Know when your contribution will be valuable
Habits like speaking over people, taking credit for the achievements of others, or being self-promoting often prevent the best ideas from emerging and the real talent from being recognised. If a discussion is not all about you, sometimes it’s better to listen than to jump in.
Understand your weaknesses as well as your strengths
Overconfidence is sometimes rewarded in the workplace, but taking a slightly slower, humbler path can result in wisdom that stands the test of time. Instead of skating over your weaker areas and hoping nobody notices, you can recognise them, work on them, and recruit colleagues to help make up for your shortcomings. Exposing yourself to a little criticism could make you a stronger leader in the long run.
Value other people’s talents
Don’t just think about your own career path; think about the achievements of your team and your organisation. Focusing on your own trajectory might involve elbowing others out of the way to win yourself that promotion, flashy office or senior title, but building something meaningful and innovative with a team of others can be much more rewarding and enriching.

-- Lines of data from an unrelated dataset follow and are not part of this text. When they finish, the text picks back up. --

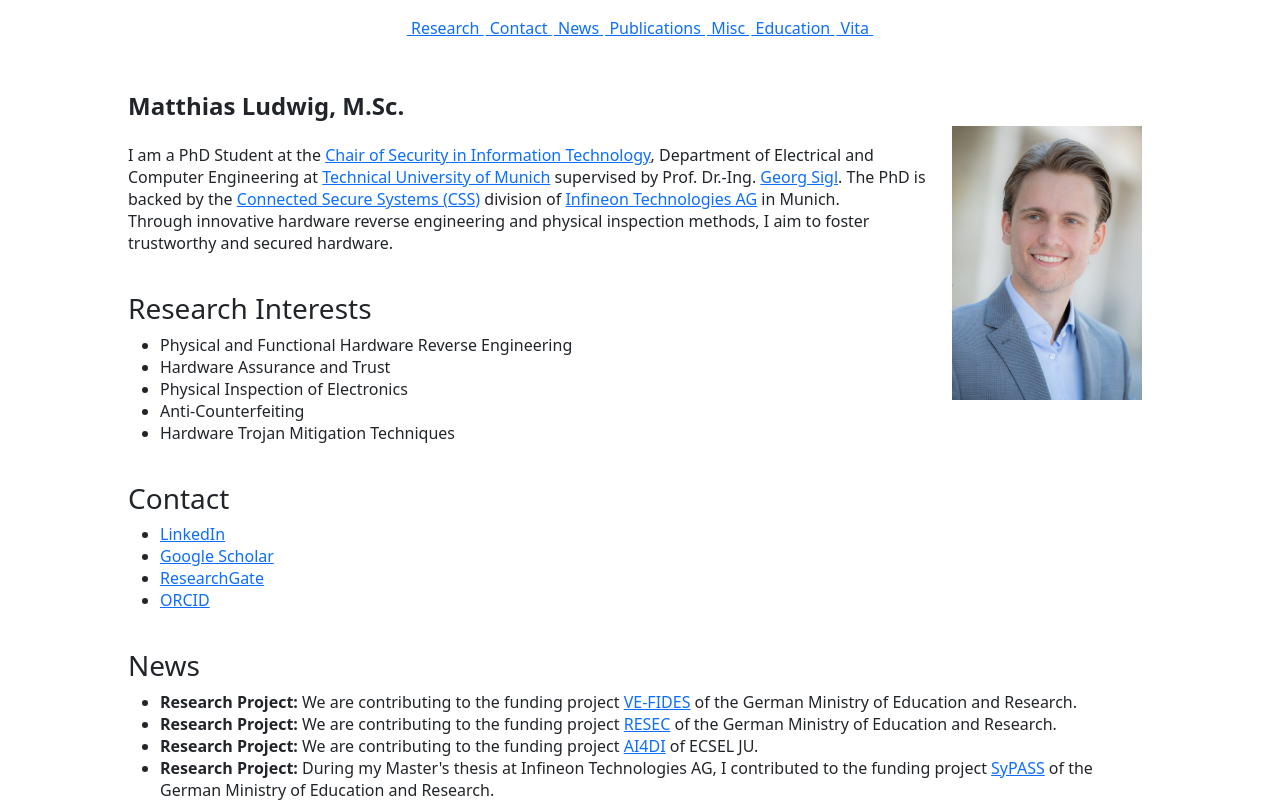
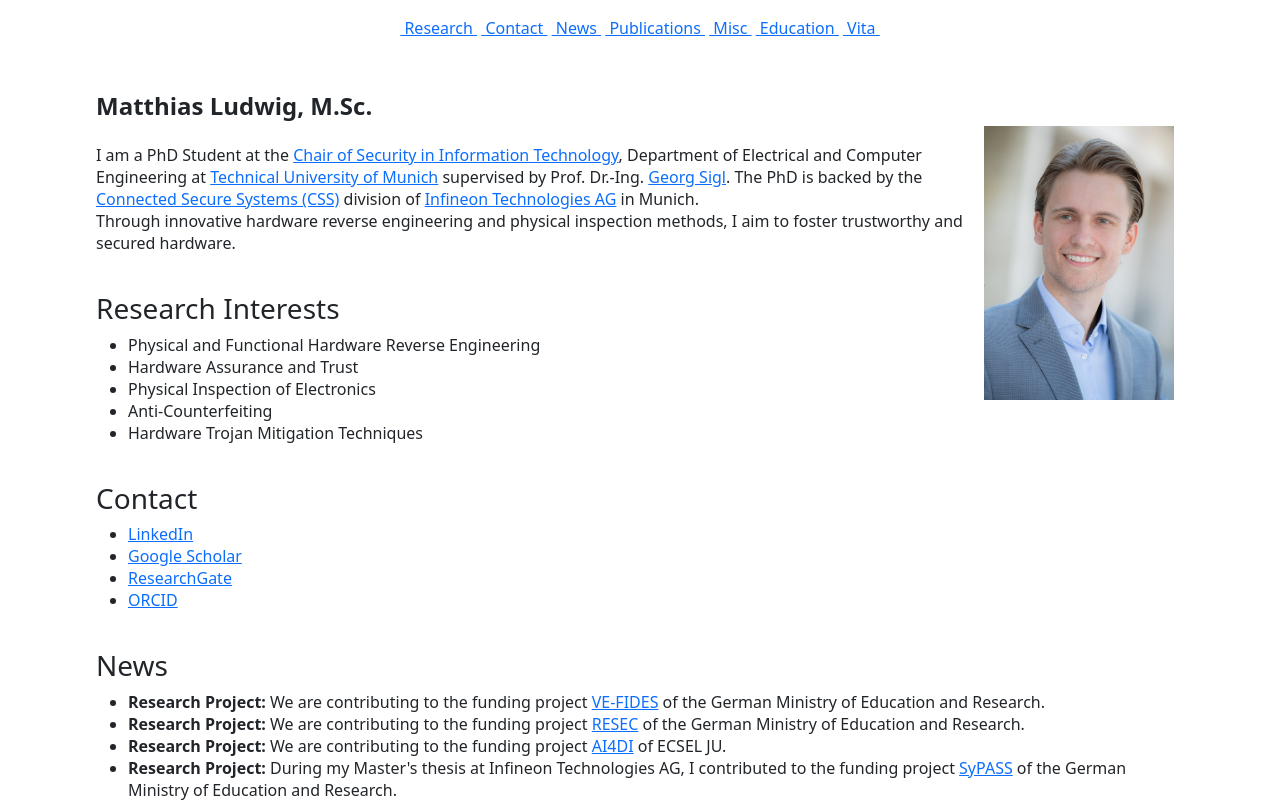
Before and after one commit to matthlud/matthlud.github.io, a plain HTML site: page index.html in a window 1280 px wide. Shown: the top 804 px of the page. Drawn offline with nearby package versions, Linux system fonts and the light colour scheme.

Commit message:
Feat: Header adapted

```diff
--- a/index.html
+++ b/index.html
@@ -38,8 +38,8 @@
 
 <BODY>
 
-<p><center>
-<table width=25% h>
+<!--<p><center>
+<table width=10% h>
 <tr valign=middle>
 <td><a HREF="#research">&nbspResearch&nbsp</a></td>
 <td><a HREF="#contact">&nbspContact&nbsp</a></td>
@@ -48,11 +48,22 @@
 <td><a HREF="#misc">&nbspMisc&nbsp</a></td>
 <td><a HREF="#education">&nbspEducation&nbsp</a></td>
 <td><a HREF="#vita">&nbspVita&nbsp</a></td>
-<!--<td><a HREF="#impressum">&nbspImpressum&nbsp</a></td>-->
+<!--<td><a HREF="#impressum">&nbspImpressum&nbsp</a></td>
 </tr>
-</table> </p>
+</table> </p>-->
 
-<table border="0" cellpadding="0" cellspacing="0" width="80%">
+<p><center>
+<a HREF="#research">&nbspResearch&nbsp</a>
+<a HREF="#contact">&nbspContact&nbsp</a>
+<a HREF="#news">&nbspNews&nbsp</a>
+<a HREF="#publications">&nbspPublications&nbsp</a>
+<a HREF="#misc">&nbspMisc&nbsp</a>
+<a HREF="#education">&nbspEducation&nbsp</a>
+<a HREF="#vita">&nbspVita&nbsp</a>
+<!--<a HREF="#impressum">&nbspImpressum&nbsp</a>-->
+</p>
+
+<table border="0" cellpadding="0" cellspacing="0" width="85%">
     <tbody>
 	<tr>
     <td>
```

You will also build relationships that stand the test of time.
Use more carrot, less stick
There’s probably room for both incentives and pressure in any management style, but women leaders tend to favour the carrot: inspiring and transforming a team by aligning them with the business purpose. Male leadership styles focus more on the stick – targets, productivity and performance indicators.
Empathy is more powerful than issuing orders
It’s not weak to care about others, but caring qualities have traditionally been associated with women, and not always in a good way. However, as technology takes over more and more areas of working life, human emotion is still the arena where leaders really can make a difference. Building emotional connections with your team can spur them on to develop and grow much more than a cold, distant leader.
Consider other people’s perspectives
The male, pale and stale perspective is so pervasive that it’s easy to forget other perspectives exist. Women often experience the corporate world differently to men, bringing a fresh perspective and an appetite for diversity. Be humble and listen to what others have to say in order to get a more rounded view.
Watch out for defensive feelings
If it makes you feel a bit nettled to think about women taking stronger leadership roles, it’s worth considering why. Maybe you disagree that women have faced any disadvantages, or that women might tend towards a different leadership style. Maybe the idea that men might be promoted faster and further than is always merited might make you feel defensive. It shouldn’t: if you are confident in your abilities and take the time to develop a leadership style you are proud of, possibly including some traditionally ‘feminine’ approaches, you can be sure you deserve to be where you are.
How will your leadership style develop in future? Never stop learning, questioning and looking for fresh ideas – if you stand still, you fall behind.
“Every leader’s ambition should be to have a professional, engaged and motivated team that can do great things. Achieving “gender equality and inclusion” is a major part of this ambition, knowing that diverse teams stimulate innovation and improved business performance. Treating everyone the same is not always enough, leaders must develop a deep understanding and an awareness to progress on this topic. Unfortunately, we still witness that men are dominant in leadership positions with gender pay gaps across many organizations worldwide. We as leaders have the responsibility to address this and to make the environments we operate in more inclusive.
We can achieve this by raising awareness of the topic, discovering our own biases and encouraging others to do the same. Learning from one another, embracing and developing new traits that have perhaps previously been “alien” to us is key to ensuring we as individuals develop, which in turn will help to foster inclusive, high performing, diverse teams”.